Iran takes fourth retaliatory step after U.S. pullout from 2015 agreement.
A special issue reporting on the details of the November 11, 2019, IAEA report.
In Iran's most recent breach of the JCPOA, President Hassan Rouhani directed technicians to feed UF6 into centrifuges at the Fordow facility, which is intended to be converted to a research and medical isotope facility, and the U.S. renewed sanctions waivers to allow for continued nonproliferation projects at Fordow and elsewhere, but it is unclear whether the sanctions waiver for Fordow will be revoked.
Iran may be trying to leverage greater European action for the sanctions relief, but its latest actions will further complicate tensions
A French effort nearly brought together the United States and Iran to address the troubled JCPOA.
Iran has begun to test advanced centrifuges as it furthers its noncompliance with the 2015 nuclear deal.
Iran has threatened a third breach of limits imposed on its nuclear program by the JCPOA, and a recent IAEA report poses questions about Tehran’s cooperation with the Agency’s safeguards inspections. European efforts to salvage the Iran Deal have come to a standstill. Complicating matters further, the United States and the E3 have blamed Iran for a September attack on a Saudi Arabian oil refinery.
While Iran’s decision to breach a third JCPOA nuclear limit does not pose a near-term proliferation risk, it is worrisome and could be followed by more serious steps if the United States continues to reject reasonable offers for dialogue and for easing tensions.
Iran exceeds limits set by the 2015 nuclear deal.
Kelsey Davenport guest authored this contribution to the U.S. Institute of Peace's "The Iran Primer" following Iran's uranium enrichment level breach earlier this month.
A new report details the extent to which 11 key states are fulfilling, promoting, or undermining 10 standards identified as critical elements of the nonproliferation and disarmament regime.
This new report is the fourth in a series that assesses the extent to which 11 key states are fulfilling, promoting, or undermining 10 standards identified as critical elements of the nonproliferation and disarmament regime. Collectively, states fared worse on the majority of criteria when compared with the prior edition covering the 2013–2016 period.

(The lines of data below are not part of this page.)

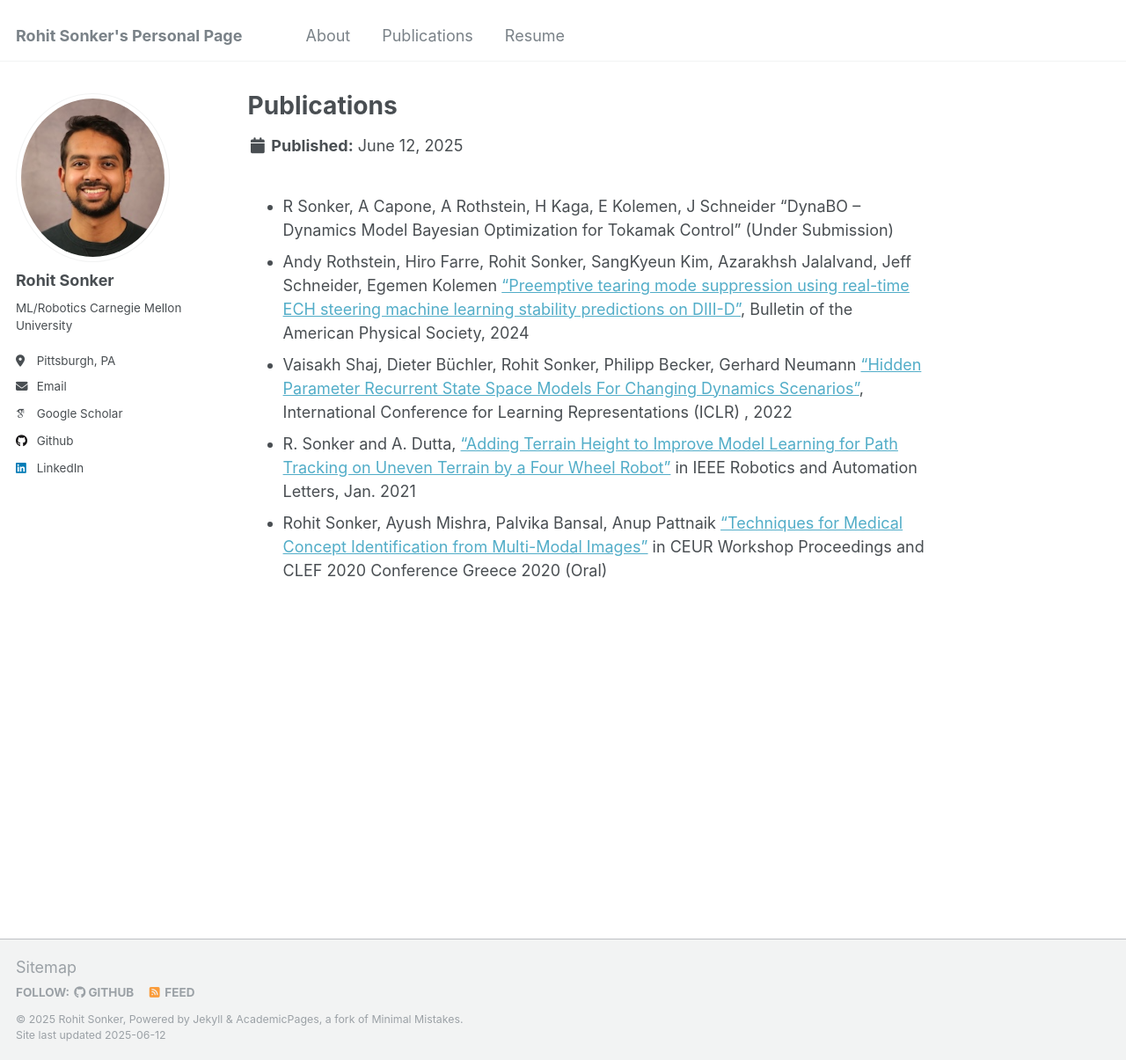
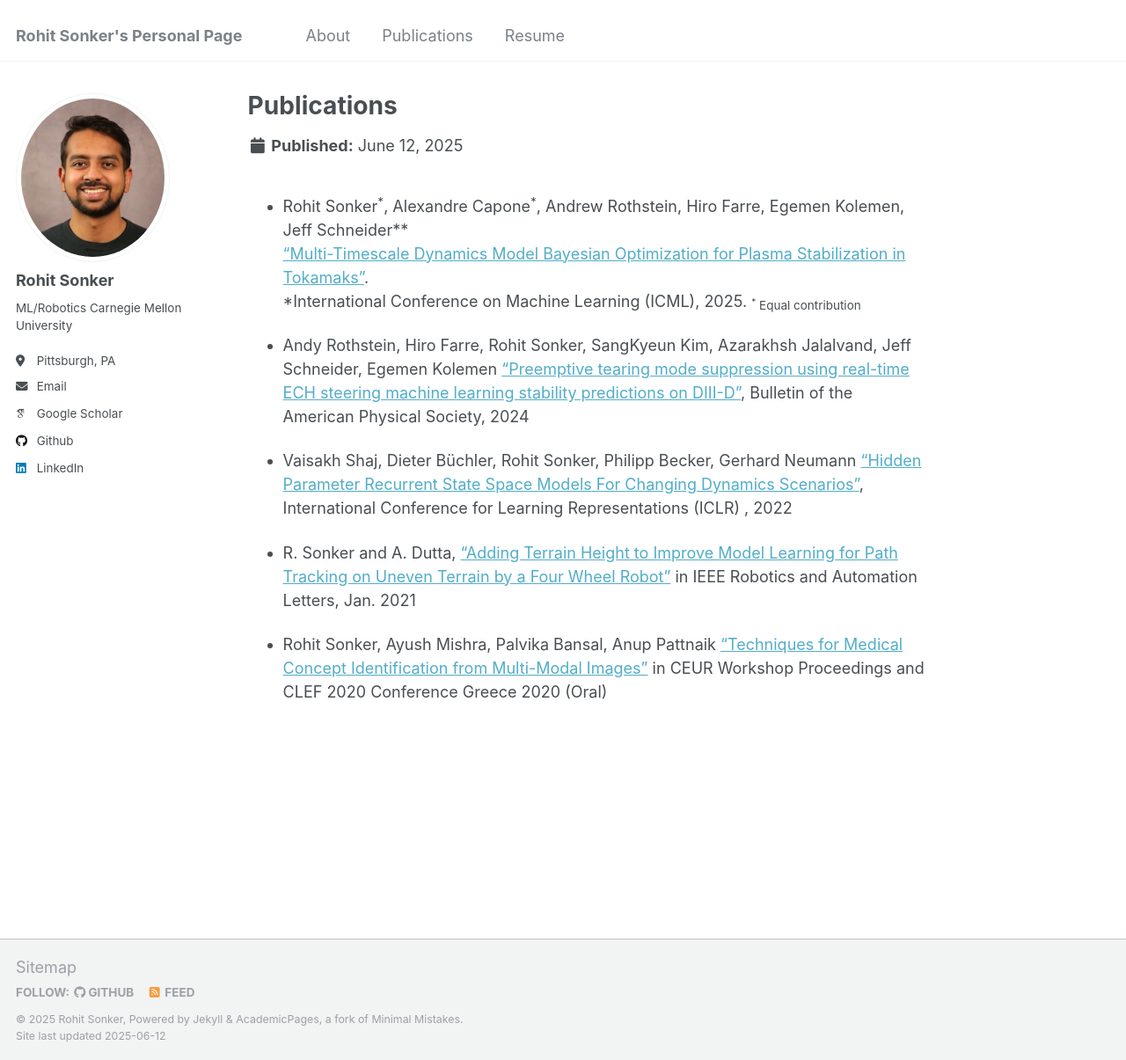
Before and after one commit to rohit-sonker/rohit-sonker.github.io, a Jekyll site: the page built from _publications/publications.md, in a window 1280 px wide and 1205 px high. Shown: the whole window at 88% size. Built offline with Jekyll 4.4.1, drawn with Linux system fonts in a browser that asks for light colours; some web fonts are replaced.

Commit message:
update publications page

```diff
--- a/_publications/publications.md
+++ b/_publications/publications.md
@@ -6,8 +6,15 @@ redirect_from:
   - /publications.html
 ---
 
-* R Sonker, A Capone, A Rothstein, H Kaga, E Kolemen, J Schneider “DynaBO – Dynamics Model Bayesian Optimization for Tokamak Control” (Under Submission)
+* Rohit Sonker<sup>\*</sup>, Alexandre Capone<sup>\*</sup>, Andrew Rothstein, Hiro Farre, Egemen Kolemen, Jeff Schneider**
+  ["Multi-Timescale Dynamics Model Bayesian Optimization for Plasma Stabilization in Tokamaks"](https://openreview.net/attachment?id=d7v7RVXbNH&name=pdf).
+  *International Conference on Machine Learning (ICML), 2025.
+<sub><sup>*</sup> Equal contribution</sub>
+
 * Andy Rothstein, Hiro Farre, Rohit Sonker, SangKyeun Kim, Azarakhsh Jalalvand, Jeff Schneider, Egemen Kolemen ["Preemptive tearing mode suppression using real-time ECH steering machine learning stability predictions on DIII-D"]("https://meetings.aps.org/Meeting/DPP24/Session/PP12.39"), Bulletin of the American Physical Society, 2024
+
 * Vaisakh Shaj, Dieter Büchler, Rohit Sonker, Philipp Becker, Gerhard Neumann [“Hidden Parameter Recurrent State Space Models For Changing Dynamics Scenarios”]("https://openreview.net/pdf?id=ds8yZOUsea"), International Conference for Learning Representations (ICLR) , 2022
+
 * R. Sonker and A. Dutta, ["Adding Terrain Height to Improve Model Learning for Path Tracking on Uneven Terrain by a Four Wheel Robot"]("https://ieeexplore.ieee.org/document/9265417") in IEEE Robotics and Automation Letters, Jan. 2021
+
 * Rohit Sonker, Ayush Mishra, Palvika Bansal, Anup Pattnaik [“Techniques for Medical Concept Identification from Multi-Modal Images”]("https://ceur-ws.org/Vol-2696/paper_71.pdf") in CEUR Workshop Proceedings and CLEF 2020 Conference Greece 2020 (Oral)
```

The Trump administration’s apparent redline with Iran is unnecessary, unwise, and dangerous.